Edit tracking data
___
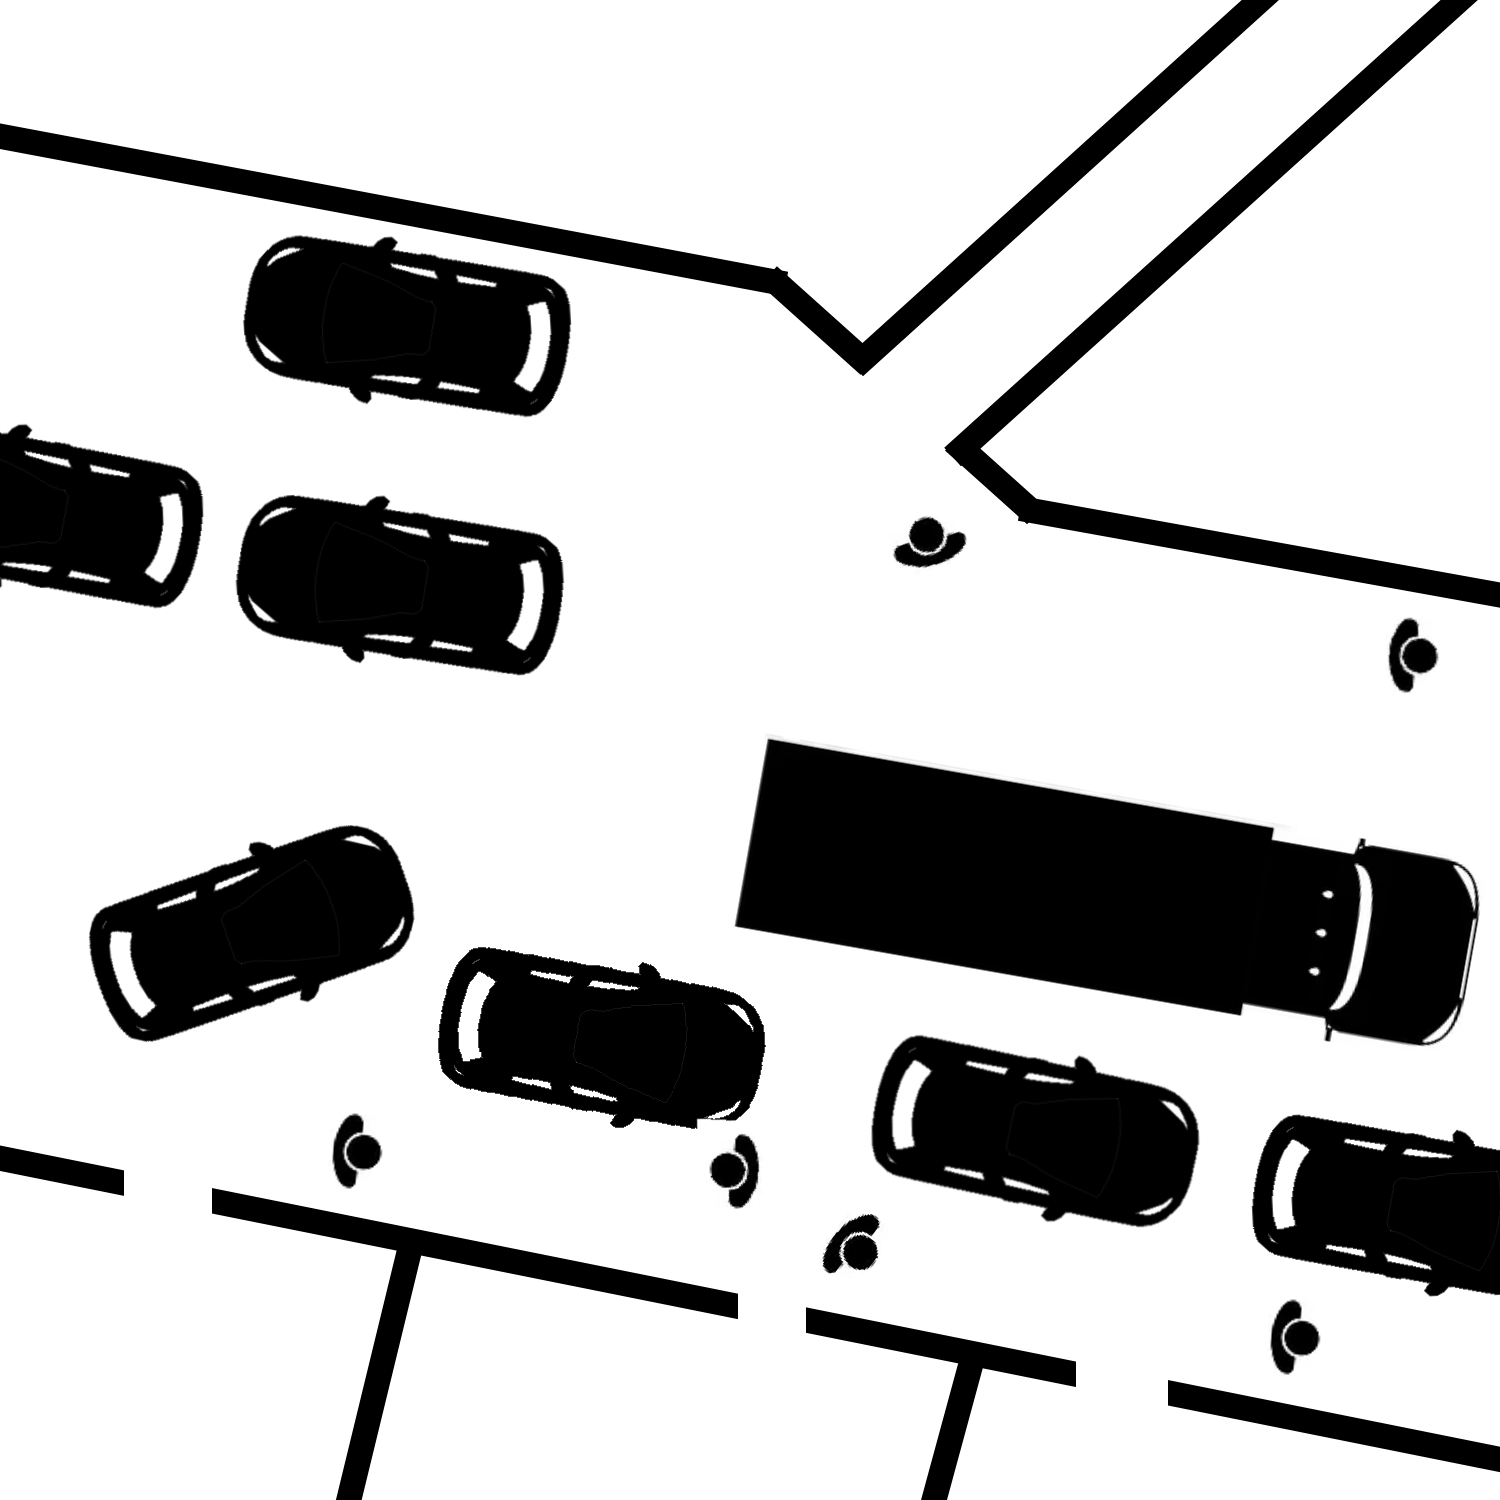
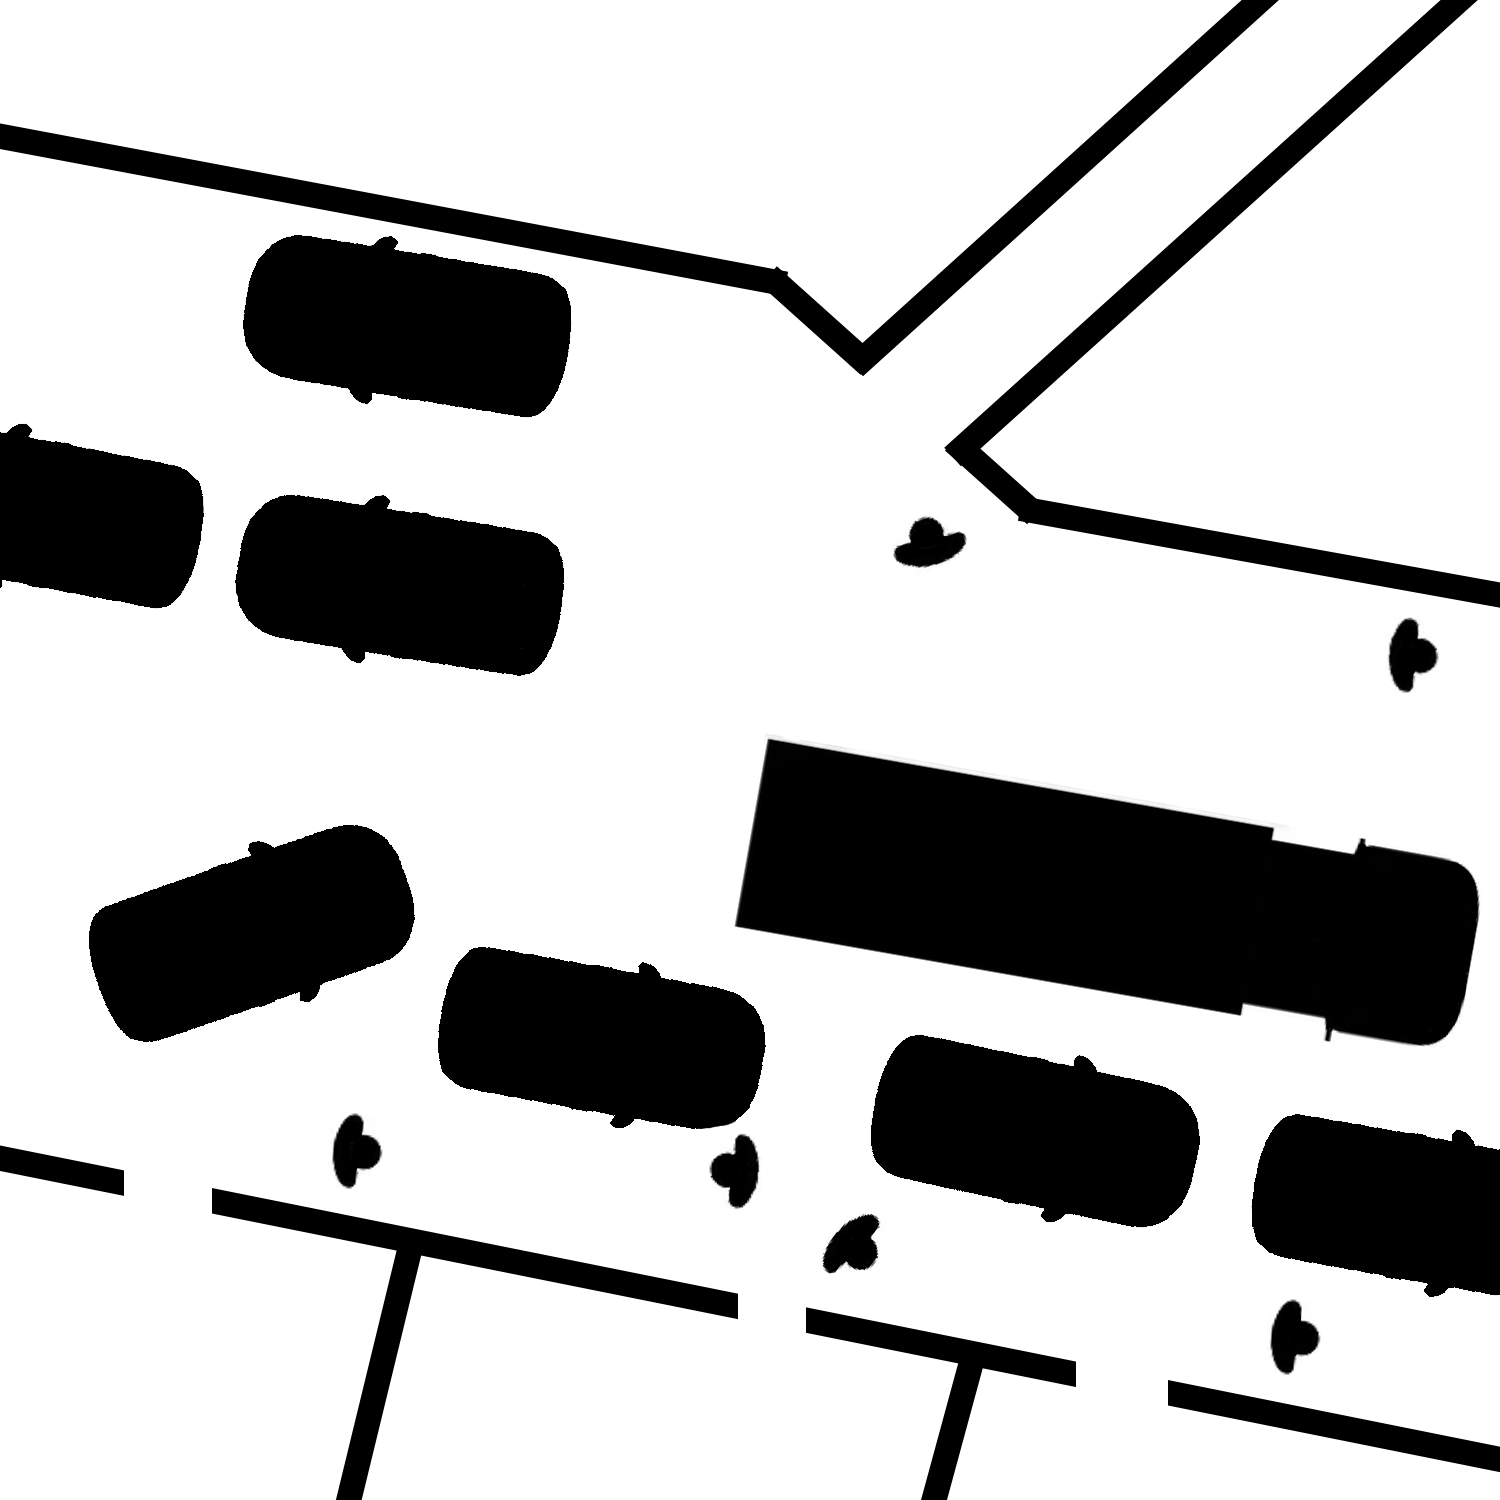
changed map images to remove voids

diff --git a/jump_point_search.m b/jump_point_search.m
@@ -140,8 +140,8 @@ function out = jump(grid, x, d, g, s)
     % Check if n is within grid or is an obstacle
     if n(0) < 0 || n(1) < 0 || ...
        n(0) > grid.GridSize(0) || ...
-       n(1) > grid.GridSize(1) ||
-       getOccupancy(grid, n, "grid");
+       n(1) > grid.GridSize(1) || ...
+       getOccupancy(grid, n, "grid")
        
         out = null();
         return
@@ -173,6 +173,7 @@ function out = jump(grid, x, d, g, s)
                 end
             end
         end
+    end
     % else jump recursively
     out = jump(n, d, s, g);
 end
___
● Activity
Extract every line from the records above that contains the word "grid".

● Your response
@@ -140,8 +140,8 @@ function out = jump(grid, x, d, g, s)
     % Check if n is within grid or is an obstacle
        n(0) > grid.GridSize(0) || ...
-       n(1) > grid.GridSize(1) ||
-       getOccupancy(grid, n, "grid");
+       n(1) > grid.GridSize(1) || ...
+       getOccupancy(grid, n, "grid")
@@ -173,6 +173,7 @@ function out = jump(grid, x, d, g, s)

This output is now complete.